▶ [Your task] From the entries below, please gather each line containing the string "README".
BEGIN Data records
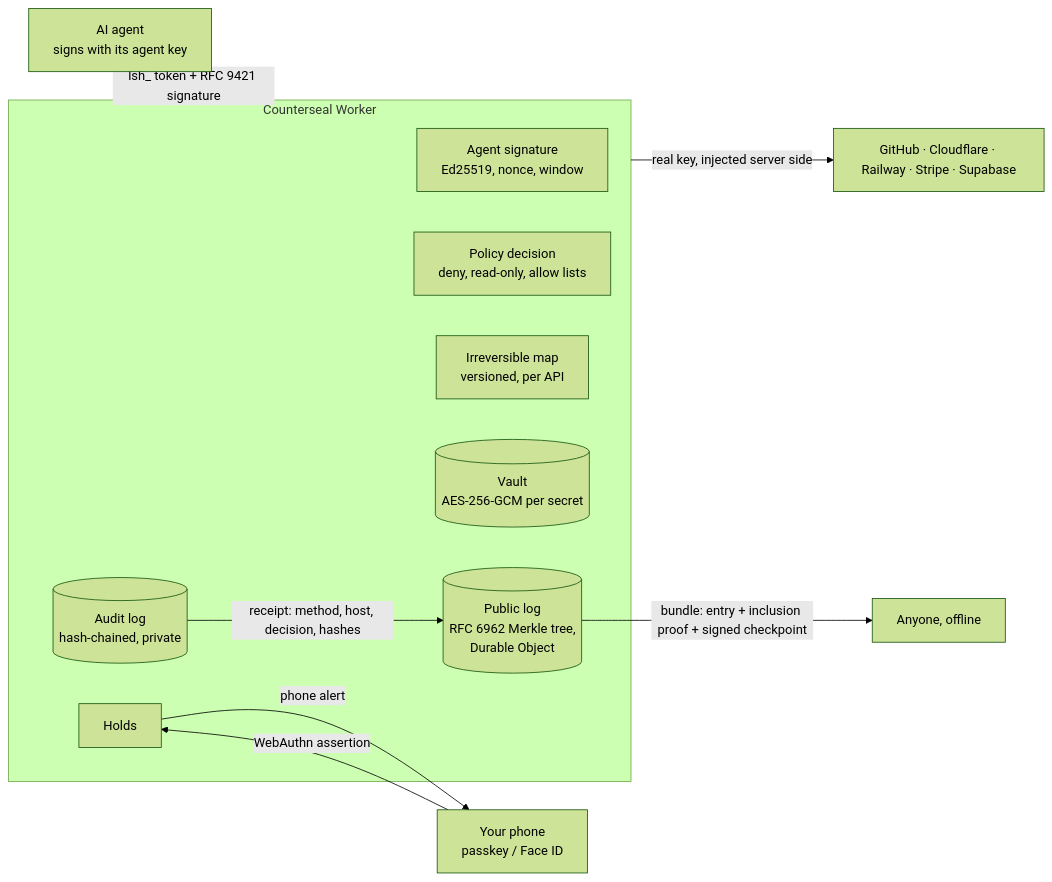
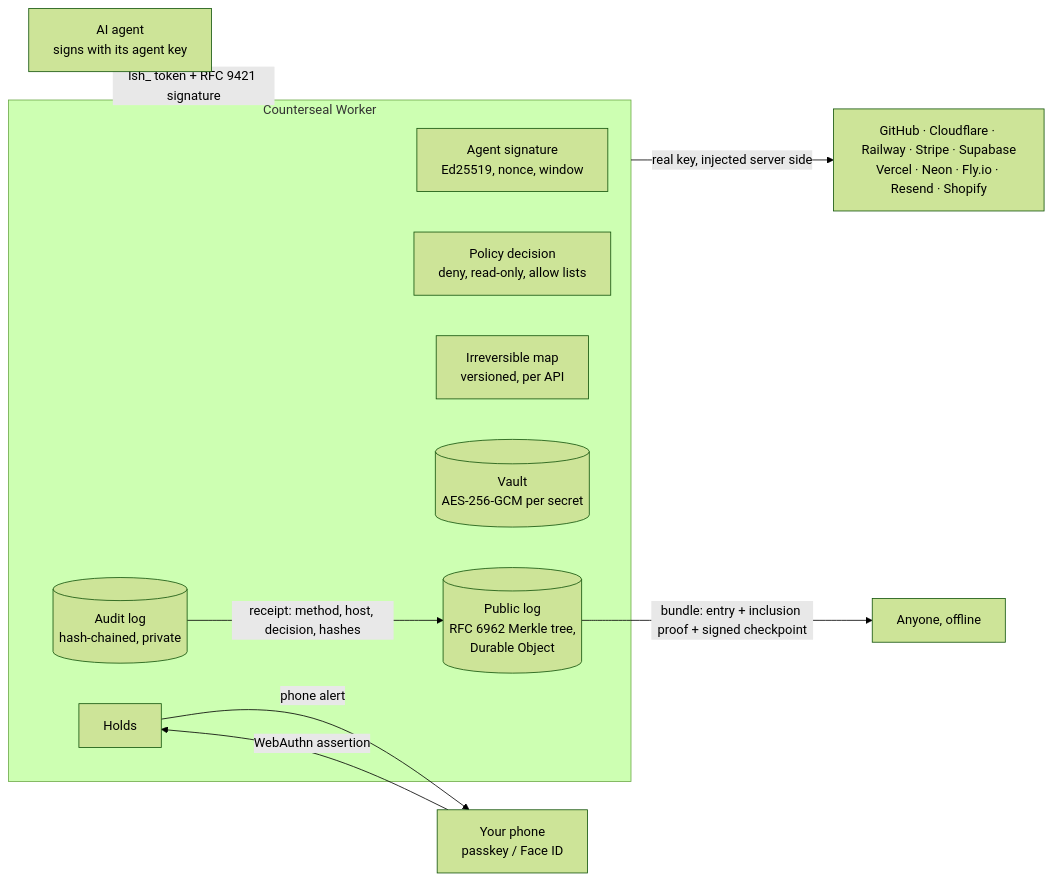
Before and after one commit to GautamTalksDev/counterseal: the first of 2 diagrams in README.md, drawn with Mermaid (forest theme). The commit also changed other lines of this file and 5 other files, not shown here.

````diff
--- a/README.md
+++ b/README.md
@@ -48,18 +48,18 @@
 ```mermaid
 flowchart LR
     A[AI agent<br/>signs with its agent key] -- "lsh_ token + RFC 9421 signature" --> L
     subgraph L[Counterseal Worker]
       S[Agent signature<br/>Ed25519, nonce, window]
       P[Policy decision<br/>deny, read-only, allow lists]
       M[Irreversible map<br/>versioned, per API]
       V[(Vault<br/>AES-256-GCM per secret)]
       H[Holds]
       AU[(Audit log<br/>hash-chained, private)]
       LOG[(Public log<br/>RFC 6962 Merkle tree,<br/>Durable Object)]
     end
-    L -- "real key, injected server side" --> U[GitHub · Cloudflare · Railway · Stripe · Supabase]
+    L -- "real key, injected server side" --> U[GitHub · Cloudflare · Railway · Stripe · Supabase<br/>Vercel · Neon · Fly.io · Resend · Shopify]
     H -- "phone alert" --> Ph[Your phone<br/>passkey / Face ID]
     Ph -- "WebAuthn assertion" --> H
     AU -- "receipt: method, host, decision, hashes" --> LOG
     LOG -- "bundle: entry + inclusion proof + signed checkpoint" --> Aud[Anyone, offline]
 ```
````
END Data records
▶ [Your response]
Before and after one commit to GautamTalksDev/counterseal: the first of 2 diagrams in README.md, drawn with Mermaid (forest theme). The commit also changed other lines of this file and 5 other files, not shown here.
--- a/README.md
+++ b/README.md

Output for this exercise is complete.